◆ Problem to work on:
The full set of records below is to be reproduced without a single alteration.

◆ Records provided:
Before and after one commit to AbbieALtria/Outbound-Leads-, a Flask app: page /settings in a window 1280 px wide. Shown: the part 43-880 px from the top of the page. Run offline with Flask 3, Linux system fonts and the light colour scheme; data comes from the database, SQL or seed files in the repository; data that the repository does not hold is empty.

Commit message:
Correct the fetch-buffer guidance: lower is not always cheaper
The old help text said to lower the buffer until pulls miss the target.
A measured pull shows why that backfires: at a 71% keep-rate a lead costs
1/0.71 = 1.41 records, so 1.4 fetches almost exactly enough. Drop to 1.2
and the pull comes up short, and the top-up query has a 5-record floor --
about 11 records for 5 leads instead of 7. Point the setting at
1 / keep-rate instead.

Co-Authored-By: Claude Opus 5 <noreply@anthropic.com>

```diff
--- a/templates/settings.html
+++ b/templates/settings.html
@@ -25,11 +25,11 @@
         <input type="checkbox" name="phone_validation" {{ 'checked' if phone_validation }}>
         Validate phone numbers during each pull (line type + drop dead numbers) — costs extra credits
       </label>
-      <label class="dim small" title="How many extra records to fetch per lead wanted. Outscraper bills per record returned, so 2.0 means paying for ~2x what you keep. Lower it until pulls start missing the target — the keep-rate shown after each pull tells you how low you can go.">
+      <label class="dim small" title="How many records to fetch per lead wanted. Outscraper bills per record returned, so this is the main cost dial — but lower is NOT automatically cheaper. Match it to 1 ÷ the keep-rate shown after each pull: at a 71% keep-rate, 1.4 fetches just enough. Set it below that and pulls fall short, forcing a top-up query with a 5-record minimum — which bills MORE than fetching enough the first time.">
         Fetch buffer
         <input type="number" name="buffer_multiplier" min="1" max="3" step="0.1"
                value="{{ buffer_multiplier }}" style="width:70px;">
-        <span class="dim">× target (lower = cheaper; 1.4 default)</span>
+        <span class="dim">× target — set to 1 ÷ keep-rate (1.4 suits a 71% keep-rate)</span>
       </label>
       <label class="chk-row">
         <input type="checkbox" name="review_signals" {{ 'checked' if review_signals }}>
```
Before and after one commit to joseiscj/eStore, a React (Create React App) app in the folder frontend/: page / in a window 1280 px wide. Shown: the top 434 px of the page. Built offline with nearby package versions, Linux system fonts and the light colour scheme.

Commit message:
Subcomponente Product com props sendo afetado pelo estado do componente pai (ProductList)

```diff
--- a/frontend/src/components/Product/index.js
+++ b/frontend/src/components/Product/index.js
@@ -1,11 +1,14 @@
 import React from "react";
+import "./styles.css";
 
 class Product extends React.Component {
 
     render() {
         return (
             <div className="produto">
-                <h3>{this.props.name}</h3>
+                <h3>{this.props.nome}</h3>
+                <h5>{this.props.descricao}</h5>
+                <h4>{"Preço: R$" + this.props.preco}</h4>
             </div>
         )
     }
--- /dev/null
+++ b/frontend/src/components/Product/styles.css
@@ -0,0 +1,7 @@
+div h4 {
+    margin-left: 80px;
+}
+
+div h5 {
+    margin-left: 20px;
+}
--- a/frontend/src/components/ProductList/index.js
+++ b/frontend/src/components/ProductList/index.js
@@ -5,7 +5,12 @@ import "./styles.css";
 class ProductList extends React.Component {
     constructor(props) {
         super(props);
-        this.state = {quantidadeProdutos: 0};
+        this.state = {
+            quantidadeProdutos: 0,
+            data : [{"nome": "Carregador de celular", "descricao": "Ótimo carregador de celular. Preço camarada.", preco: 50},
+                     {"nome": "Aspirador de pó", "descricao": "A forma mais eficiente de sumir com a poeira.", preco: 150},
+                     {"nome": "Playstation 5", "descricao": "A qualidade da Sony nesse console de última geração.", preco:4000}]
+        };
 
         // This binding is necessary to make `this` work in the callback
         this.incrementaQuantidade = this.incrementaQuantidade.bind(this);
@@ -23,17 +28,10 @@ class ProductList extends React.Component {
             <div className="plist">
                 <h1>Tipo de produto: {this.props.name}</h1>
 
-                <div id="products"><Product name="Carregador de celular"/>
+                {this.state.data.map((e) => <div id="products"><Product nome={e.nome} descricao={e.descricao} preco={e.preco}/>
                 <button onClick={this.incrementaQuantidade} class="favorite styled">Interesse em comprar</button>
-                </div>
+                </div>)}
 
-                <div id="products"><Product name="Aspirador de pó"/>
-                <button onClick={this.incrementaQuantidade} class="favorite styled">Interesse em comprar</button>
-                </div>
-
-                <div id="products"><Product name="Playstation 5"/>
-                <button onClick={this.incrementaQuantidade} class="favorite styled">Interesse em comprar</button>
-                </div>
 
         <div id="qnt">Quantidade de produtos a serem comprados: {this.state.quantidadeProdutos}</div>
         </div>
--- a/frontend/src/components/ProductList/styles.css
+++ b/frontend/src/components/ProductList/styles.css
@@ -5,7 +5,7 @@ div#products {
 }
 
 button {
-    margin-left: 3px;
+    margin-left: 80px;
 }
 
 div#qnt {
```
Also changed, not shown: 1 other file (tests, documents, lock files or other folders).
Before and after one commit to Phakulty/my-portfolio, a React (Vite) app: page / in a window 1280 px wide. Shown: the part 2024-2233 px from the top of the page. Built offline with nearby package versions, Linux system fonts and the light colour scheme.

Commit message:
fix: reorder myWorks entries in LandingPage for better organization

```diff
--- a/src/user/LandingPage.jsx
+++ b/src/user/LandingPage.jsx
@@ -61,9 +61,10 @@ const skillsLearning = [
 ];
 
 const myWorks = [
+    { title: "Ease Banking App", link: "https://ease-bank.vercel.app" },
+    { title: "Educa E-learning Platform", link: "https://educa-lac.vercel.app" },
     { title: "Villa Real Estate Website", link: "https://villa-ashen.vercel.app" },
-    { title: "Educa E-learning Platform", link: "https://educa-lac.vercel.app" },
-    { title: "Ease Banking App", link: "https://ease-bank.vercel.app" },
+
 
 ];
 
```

◆ Response to this task:
Before and after one commit to AbbieALtria/Outbound-Leads-, a Flask app: page /settings in a window 1280 px wide. Shown: the part 43-880 px from the top of the page. Run offline with Flask 3, Linux system fonts and the light colour scheme; data comes from the database, SQL or seed files in the repository; data that the repository does not hold is empty.

Commit message:
Correct the fetch-buffer guidance: lower is not always cheaper
The old help text said to lower the buffer until pulls miss the target.
A measured pull shows why that backfires: at a 71% keep-rate a lead costs
1/0.71 = 1.41 records, so 1.4 fetches almost exactly enough. Drop to 1.2
and the pull comes up short, and the top-up query has a 5-record floor --
about 11 records for 5 leads instead of 7. Point the setting at
1 / keep-rate instead.

Co-Authored-By: Claude Opus 5 <noreply@anthropic.com>

```diff
--- a/templates/settings.html
+++ b/templates/settings.html
@@ -25,11 +25,11 @@
         <input type="checkbox" name="phone_validation" {{ 'checked' if phone_validation }}>
         Validate phone numbers during each pull (line type + drop dead numbers) — costs extra credits
       </label>
-      <label class="dim small" title="How many extra records to fetch per lead wanted. Outscraper bills per record returned, so 2.0 means paying for ~2x what you keep. Lower it until pulls start missing the target — the keep-rate shown after each pull tells you how low you can go.">
+      <label class="dim small" title="How many records to fetch per lead wanted. Outscraper bills per record returned, so this is the main cost dial — but lower is NOT automatically cheaper. Match it to 1 ÷ the keep-rate shown after each pull: at a 71% keep-rate, 1.4 fetches just enough. Set it below that and pulls fall short, forcing a top-up query with a 5-record minimum — which bills MORE than fetching enough the first time.">
         Fetch buffer
         <input type="number" name="buffer_multiplier" min="1" max="3" step="0.1"
                value="{{ buffer_multiplier }}" style="width:70px;">
-        <span class="dim">× target (lower = cheaper; 1.4 default)</span>
+        <span class="dim">× target — set to 1 ÷ keep-rate (1.4 suits a 71% keep-rate)</span>
       </label>
       <label class="chk-row">
         <input type="checkbox" name="review_signals" {{ 'checked' if review_signals }}>
```
Before and after one commit to joseiscj/eStore, a React (Create React App) app in the folder frontend/: page / in a window 1280 px wide. Shown: the top 434 px of the page. Built offline with nearby package versions, Linux system fonts and the light colour scheme.

Commit message:
Subcomponente Product com props sendo afetado pelo estado do componente pai (ProductList)

```diff
--- a/frontend/src/components/Product/index.js
+++ b/frontend/src/components/Product/index.js
@@ -1,11 +1,14 @@
 import React from "react";
+import "./styles.css";
 
 class Product extends React.Component {
 
     render() {
         return (
             <div className="produto">
-                <h3>{this.props.name}</h3>
+                <h3>{this.props.nome}</h3>
+                <h5>{this.props.descricao}</h5>
+                <h4>{"Preço: R$" + this.props.preco}</h4>
             </div>
         )
     }
--- /dev/null
+++ b/frontend/src/components/Product/styles.css
@@ -0,0 +1,7 @@
+div h4 {
+    margin-left: 80px;
+}
+
+div h5 {
+    margin-left: 20px;
+}
--- a/frontend/src/components/ProductList/index.js
+++ b/frontend/src/components/ProductList/index.js
@@ -5,7 +5,12 @@ import "./styles.css";
 class ProductList extends React.Component {
     constructor(props) {
         super(props);
-        this.state = {quantidadeProdutos: 0};
+        this.state = {
+            quantidadeProdutos: 0,
+            data : [{"nome": "Carregador de celular", "descricao": "Ótimo carregador de celular. Preço camarada.", preco: 50},
+                     {"nome": "Aspirador de pó", "descricao": "A forma mais eficiente de sumir com a poeira.", preco: 150},
+                     {"nome": "Playstation 5", "descricao": "A qualidade da Sony nesse console de última geração.", preco:4000}]
+        };
 
         // This binding is necessary to make `this` work in the callback
         this.incrementaQuantidade = this.incrementaQuantidade.bind(this);
@@ -23,17 +28,10 @@ class ProductList extends React.Component {
             <div className="plist">
                 <h1>Tipo de produto: {this.props.name}</h1>
 
-                <div id="products"><Product name="Carregador de celular"/>
+                {this.state.data.map((e) => <div id="products"><Product nome={e.nome} descricao={e.descricao} preco={e.preco}/>
                 <button onClick={this.incrementaQuantidade} class="favorite styled">Interesse em comprar</button>
-                </div>
+                </div>)}
 
-                <div id="products"><Product name="Aspirador de pó"/>
-                <button onClick={this.incrementaQuantidade} class="favorite styled">Interesse em comprar</button>
-                </div>
-
-                <div id="products"><Product name="Playstation 5"/>
-                <button onClick={this.incrementaQuantidade} class="favorite styled">Interesse em comprar</button>
-                </div>
 
         <div id="qnt">Quantidade de produtos a serem comprados: {this.state.quantidadeProdutos}</div>
         </div>
--- a/frontend/src/components/ProductList/styles.css
+++ b/frontend/src/components/ProductList/styles.css
@@ -5,7 +5,7 @@ div#products {
 }
 
 button {
-    margin-left: 3px;
+    margin-left: 80px;
 }
 
 div#qnt {
```
Also changed, not shown: 1 other file (tests, documents, lock files or other folders).
Before and after one commit to Phakulty/my-portfolio, a React (Vite) app: page / in a window 1280 px wide. Shown: the part 2024-2233 px from the top of the page. Built offline with nearby package versions, Linux system fonts and the light colour scheme.

Commit message:
fix: reorder myWorks entries in LandingPage for better organization

```diff
--- a/src/user/LandingPage.jsx
+++ b/src/user/LandingPage.jsx
@@ -61,9 +61,10 @@ const skillsLearning = [
 ];
 
 const myWorks = [
+    { title: "Ease Banking App", link: "https://ease-bank.vercel.app" },
+    { title: "Educa E-learning Platform", link: "https://educa-lac.vercel.app" },
     { title: "Villa Real Estate Website", link: "https://villa-ashen.vercel.app" },
-    { title: "Educa E-learning Platform", link: "https://educa-lac.vercel.app" },
-    { title: "Ease Banking App", link: "https://ease-bank.vercel.app" },
+
 
 ];
 
```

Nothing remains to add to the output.